We call them “weird westerns.” Two words that conjure a wealth of images – blazing six-shooters and strange other-worldly creatures.
discovered the weird western long ago with films like Billy the Kid Versus Dracula and Jesse James Meets Frankenstein’s Daughter, a 1966 double-feature that made more money than you would expect. The fusion of genres is nothing new, but it is rarely handled well. Most of the films and literature that combine westerns with horror are simply not very interesting. But of course there are exceptions, and those exceptions are what interests me. I am naturally selective in my choice of weird western reading material. Over the years I have discovered some real gems and here is a partial listing of a few favorites. Hollywood
By far my all-time favorite weird western collection is Dead Man’s Hand by Nancy A. Collins, the 2004 edition from Two Wolf Press. Dead Man’s Hand is a collection of five stories with an introduction by Joe Lansdale (more about Joe in a moment). The stories included in this collection are “Hell Come Sundown,” “Lynch,” “Walking Wolf,” “The Tortuga Hill Gang’s Last Ride,” and “Calaverada.” Collins has never been better and these stories are so damn good I re-read them at least once a year. Well known for her Sonja Blue vampire series, Nancy Collins has a strong fan base and is currently writing a supernatural series set in “Golgotham.” The first volume is titled Right Hand Magic. You should check that out, too.
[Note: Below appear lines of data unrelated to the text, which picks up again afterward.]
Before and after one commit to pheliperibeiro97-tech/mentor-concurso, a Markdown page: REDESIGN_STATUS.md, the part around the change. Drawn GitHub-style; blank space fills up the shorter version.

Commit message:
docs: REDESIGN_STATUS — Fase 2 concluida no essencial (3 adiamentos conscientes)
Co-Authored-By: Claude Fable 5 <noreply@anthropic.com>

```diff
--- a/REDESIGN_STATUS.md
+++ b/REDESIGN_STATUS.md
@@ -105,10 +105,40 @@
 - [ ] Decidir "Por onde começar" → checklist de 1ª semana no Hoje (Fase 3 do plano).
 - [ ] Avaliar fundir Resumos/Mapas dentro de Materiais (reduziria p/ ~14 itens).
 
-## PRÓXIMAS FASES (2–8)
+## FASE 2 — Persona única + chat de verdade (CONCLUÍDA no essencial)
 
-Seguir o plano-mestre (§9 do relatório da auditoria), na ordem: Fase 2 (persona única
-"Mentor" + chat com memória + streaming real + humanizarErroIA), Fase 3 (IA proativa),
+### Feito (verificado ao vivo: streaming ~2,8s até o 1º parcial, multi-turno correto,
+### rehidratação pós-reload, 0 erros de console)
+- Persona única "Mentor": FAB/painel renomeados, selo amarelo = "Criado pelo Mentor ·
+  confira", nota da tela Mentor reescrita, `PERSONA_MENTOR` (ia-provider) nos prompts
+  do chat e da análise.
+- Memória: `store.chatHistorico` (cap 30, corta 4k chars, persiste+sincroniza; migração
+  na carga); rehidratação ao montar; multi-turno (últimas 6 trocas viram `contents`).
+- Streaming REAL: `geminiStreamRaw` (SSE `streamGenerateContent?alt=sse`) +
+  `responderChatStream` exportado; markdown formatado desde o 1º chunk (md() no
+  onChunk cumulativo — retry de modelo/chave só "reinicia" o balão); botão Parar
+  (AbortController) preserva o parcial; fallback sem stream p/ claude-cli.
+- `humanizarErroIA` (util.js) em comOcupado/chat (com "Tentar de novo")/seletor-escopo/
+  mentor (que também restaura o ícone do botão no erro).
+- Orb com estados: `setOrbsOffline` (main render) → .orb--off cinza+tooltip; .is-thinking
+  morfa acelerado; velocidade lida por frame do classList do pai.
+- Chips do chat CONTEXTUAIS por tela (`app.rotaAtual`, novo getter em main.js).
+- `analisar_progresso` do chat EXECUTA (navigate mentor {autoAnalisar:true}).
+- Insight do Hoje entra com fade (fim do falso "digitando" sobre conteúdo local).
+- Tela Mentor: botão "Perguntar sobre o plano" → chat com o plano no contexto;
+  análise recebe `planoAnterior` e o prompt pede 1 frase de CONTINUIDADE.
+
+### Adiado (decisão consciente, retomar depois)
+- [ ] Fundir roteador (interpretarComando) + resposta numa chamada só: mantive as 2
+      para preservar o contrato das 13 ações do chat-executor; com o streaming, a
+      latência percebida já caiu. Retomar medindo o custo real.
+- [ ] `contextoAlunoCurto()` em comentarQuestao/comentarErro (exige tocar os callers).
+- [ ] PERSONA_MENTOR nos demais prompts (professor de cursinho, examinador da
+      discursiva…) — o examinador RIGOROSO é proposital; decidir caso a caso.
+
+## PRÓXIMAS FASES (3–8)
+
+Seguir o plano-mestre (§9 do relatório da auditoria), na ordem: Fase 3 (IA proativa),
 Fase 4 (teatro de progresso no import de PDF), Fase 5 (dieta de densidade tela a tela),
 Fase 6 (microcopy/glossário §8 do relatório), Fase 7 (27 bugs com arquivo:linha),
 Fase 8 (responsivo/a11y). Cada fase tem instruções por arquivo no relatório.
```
Of course you’ve heard of Joe R. Lansdale. The master mojo storyteller lives in
and kicks ass. A long-time favorite of mine, Joe has done several notable weird westerns. Dead in the West was originally published in 1986 and has been reprinted several times. I understand that Joe has written a sequel. You can bet I’ll pick it up at some point. Featuring a character he calls The Reverend, Dead in the West is one of the best western-horror novels I’ve ever read. Equally appealing is The Magic Wagon with its now famous opening line: “Wild Bill Hickok, some years after he was dead, came to Mud Creek for a shoot-out of sorts.” Texas Lansdale is outrageous, compelling and ultimately brilliant.
Tim Curran scares the hell out of me. The first book of his I read was Hive, a sequel to H. P. Lovecraft’s At the Mountains of Madness. His weird westerns include Skull Moon and Grim Riders but Skin Medicine is his masterpiece – so far. He tops himself with every book he publishes. Skin Medicine is a unique and creative fusion of horror and the western. There’s nothing like it on the market and that’s what makes Curran so good. Boy, this guy knocks ‘em dead every time, no pun intended. Curran is the type of writer that rookie writers should read to see how it’s done. He really is that good. Watch this blog for an overview of Curran’s novels coming soon.
Howard Hopkins writes outstanding traditional westerns for Robert Hale Publishers famed Black Horse Western imprint under the name Lance Howard. Pistolero is a non-traditional western and can only be described as a page-turner. Howard is a genius at creating memorable characters and unique plot lines. Pistolero is no exception. In this one Johnny Hickok sets out after a Jack-the Ripper style killer in the old west, and that’s when the fun begins. Howard’s other western-horror novels include The Dark Riders and Grimm. If you haven’t read anything by Howard Hopkins then Pistolero is the perfect place to begin.
The Blood Rider by Mark Tarrant is the first book in his “Blood and Spurs” series. This is a masculine knock ‘em down and stomp ‘em brawny supernatural pulp western. I loved it. I think Tarrant needs to write more and I’m eager to see his next book.
So there you have it – Nancy A. Collins, Joe R. Lansdale, Tim Curran, Howard Hopkins and Mark Tarrant. With inspiration like this its only natural that I would try my hand at a weird western. I’m 46,000 words into one and when it’s finished I’ll post the details on this blog. Meanwhile, I’ll see you along the bloody trail.